Here the whole listing must be retyped exactly, with no line omitted.
# # # # # # #
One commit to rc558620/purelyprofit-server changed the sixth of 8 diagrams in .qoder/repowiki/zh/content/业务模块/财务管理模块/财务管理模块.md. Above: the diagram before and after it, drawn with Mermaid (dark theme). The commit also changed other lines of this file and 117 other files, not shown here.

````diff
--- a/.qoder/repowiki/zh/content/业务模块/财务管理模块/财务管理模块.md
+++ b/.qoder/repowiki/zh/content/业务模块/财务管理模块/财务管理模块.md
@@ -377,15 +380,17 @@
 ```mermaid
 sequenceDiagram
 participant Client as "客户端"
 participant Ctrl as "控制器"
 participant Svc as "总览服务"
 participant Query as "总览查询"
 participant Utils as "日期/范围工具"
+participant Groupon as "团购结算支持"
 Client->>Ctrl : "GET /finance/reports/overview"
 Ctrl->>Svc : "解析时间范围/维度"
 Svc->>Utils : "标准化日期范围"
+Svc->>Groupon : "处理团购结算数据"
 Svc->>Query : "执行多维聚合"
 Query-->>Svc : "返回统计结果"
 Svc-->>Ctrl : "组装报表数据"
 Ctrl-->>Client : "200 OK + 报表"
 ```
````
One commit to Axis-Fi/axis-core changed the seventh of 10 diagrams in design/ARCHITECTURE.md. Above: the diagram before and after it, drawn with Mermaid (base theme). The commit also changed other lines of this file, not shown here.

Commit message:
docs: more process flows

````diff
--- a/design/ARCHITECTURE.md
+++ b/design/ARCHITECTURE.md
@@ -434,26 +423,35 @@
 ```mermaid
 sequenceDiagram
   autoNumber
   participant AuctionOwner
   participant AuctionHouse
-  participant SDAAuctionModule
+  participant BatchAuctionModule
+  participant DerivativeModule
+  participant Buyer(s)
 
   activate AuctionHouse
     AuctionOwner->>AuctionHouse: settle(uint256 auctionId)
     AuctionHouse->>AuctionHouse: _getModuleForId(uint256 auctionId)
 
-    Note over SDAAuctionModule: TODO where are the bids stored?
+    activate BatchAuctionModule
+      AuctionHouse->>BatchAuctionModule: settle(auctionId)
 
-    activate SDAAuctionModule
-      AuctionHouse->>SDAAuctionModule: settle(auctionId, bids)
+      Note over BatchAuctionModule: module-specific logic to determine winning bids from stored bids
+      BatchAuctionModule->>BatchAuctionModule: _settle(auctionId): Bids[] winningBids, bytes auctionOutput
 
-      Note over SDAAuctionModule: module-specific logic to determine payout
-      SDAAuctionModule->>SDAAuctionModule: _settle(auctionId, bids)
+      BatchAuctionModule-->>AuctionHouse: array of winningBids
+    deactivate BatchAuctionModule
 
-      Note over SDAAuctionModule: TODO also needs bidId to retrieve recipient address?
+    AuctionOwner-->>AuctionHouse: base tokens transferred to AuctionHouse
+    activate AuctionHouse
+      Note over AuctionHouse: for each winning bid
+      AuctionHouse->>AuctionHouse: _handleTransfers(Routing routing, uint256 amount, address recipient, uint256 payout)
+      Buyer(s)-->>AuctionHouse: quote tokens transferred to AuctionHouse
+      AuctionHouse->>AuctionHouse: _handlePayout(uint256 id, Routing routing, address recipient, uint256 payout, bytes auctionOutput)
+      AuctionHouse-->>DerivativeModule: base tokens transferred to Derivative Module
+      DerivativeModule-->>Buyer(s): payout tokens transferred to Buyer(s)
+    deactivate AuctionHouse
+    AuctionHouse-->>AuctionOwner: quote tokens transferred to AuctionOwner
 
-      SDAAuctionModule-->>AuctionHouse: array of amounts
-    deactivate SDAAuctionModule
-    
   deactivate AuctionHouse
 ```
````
# # # # # # #
Task response →
One commit to rc558620/purelyprofit-server changed the sixth of 8 diagrams in .qoder/repowiki/zh/content/业务模块/财务管理模块/财务管理模块.md. Above: the diagram before and after it, drawn with Mermaid (dark theme). The commit also changed other lines of this file and 117 other files, not shown here.

````diff
--- a/.qoder/repowiki/zh/content/业务模块/财务管理模块/财务管理模块.md
+++ b/.qoder/repowiki/zh/content/业务模块/财务管理模块/财务管理模块.md
@@ -377,15 +380,17 @@
 ```mermaid
 sequenceDiagram
 participant Client as "客户端"
 participant Ctrl as "控制器"
 participant Svc as "总览服务"
 participant Query as "总览查询"
 participant Utils as "日期/范围工具"
+participant Groupon as "团购结算支持"
 Client->>Ctrl : "GET /finance/reports/overview"
 Ctrl->>Svc : "解析时间范围/维度"
 Svc->>Utils : "标准化日期范围"
+Svc->>Groupon : "处理团购结算数据"
 Svc->>Query : "执行多维聚合"
 Query-->>Svc : "返回统计结果"
 Svc-->>Ctrl : "组装报表数据"
 Ctrl-->>Client : "200 OK + 报表"
 ```
````
One commit to Axis-Fi/axis-core changed the seventh of 10 diagrams in design/ARCHITECTURE.md. Above: the diagram before and after it, drawn with Mermaid (base theme). The commit also changed other lines of this file, not shown here.

Commit message:
docs: more process flows

````diff
--- a/design/ARCHITECTURE.md
+++ b/design/ARCHITECTURE.md
@@ -434,26 +423,35 @@
 ```mermaid
 sequenceDiagram
   autoNumber
   participant AuctionOwner
   participant AuctionHouse
-  participant SDAAuctionModule
+  participant BatchAuctionModule
+  participant DerivativeModule
+  participant Buyer(s)
 
   activate AuctionHouse
     AuctionOwner->>AuctionHouse: settle(uint256 auctionId)
     AuctionHouse->>AuctionHouse: _getModuleForId(uint256 auctionId)
 
-    Note over SDAAuctionModule: TODO where are the bids stored?
+    activate BatchAuctionModule
+      AuctionHouse->>BatchAuctionModule: settle(auctionId)
 
-    activate SDAAuctionModule
-      AuctionHouse->>SDAAuctionModule: settle(auctionId, bids)
+      Note over BatchAuctionModule: module-specific logic to determine winning bids from stored bids
+      BatchAuctionModule->>BatchAuctionModule: _settle(auctionId): Bids[] winningBids, bytes auctionOutput
 
-      Note over SDAAuctionModule: module-specific logic to determine payout
-      SDAAuctionModule->>SDAAuctionModule: _settle(auctionId, bids)
+      BatchAuctionModule-->>AuctionHouse: array of winningBids
+    deactivate BatchAuctionModule
 
-      Note over SDAAuctionModule: TODO also needs bidId to retrieve recipient address?
+    AuctionOwner-->>AuctionHouse: base tokens transferred to AuctionHouse
+    activate AuctionHouse
+      Note over AuctionHouse: for each winning bid
+      AuctionHouse->>AuctionHouse: _handleTransfers(Routing routing, uint256 amount, address recipient, uint256 payout)
+      Buyer(s)-->>AuctionHouse: quote tokens transferred to AuctionHouse
+      AuctionHouse->>AuctionHouse: _handlePayout(uint256 id, Routing routing, address recipient, uint256 payout, bytes auctionOutput)
+      AuctionHouse-->>DerivativeModule: base tokens transferred to Derivative Module
+      DerivativeModule-->>Buyer(s): payout tokens transferred to Buyer(s)
+    deactivate AuctionHouse
+    AuctionHouse-->>AuctionOwner: quote tokens transferred to AuctionOwner
 
-      SDAAuctionModule-->>AuctionHouse: array of amounts
-    deactivate SDAAuctionModule
-    
   deactivate AuctionHouse
 ```
````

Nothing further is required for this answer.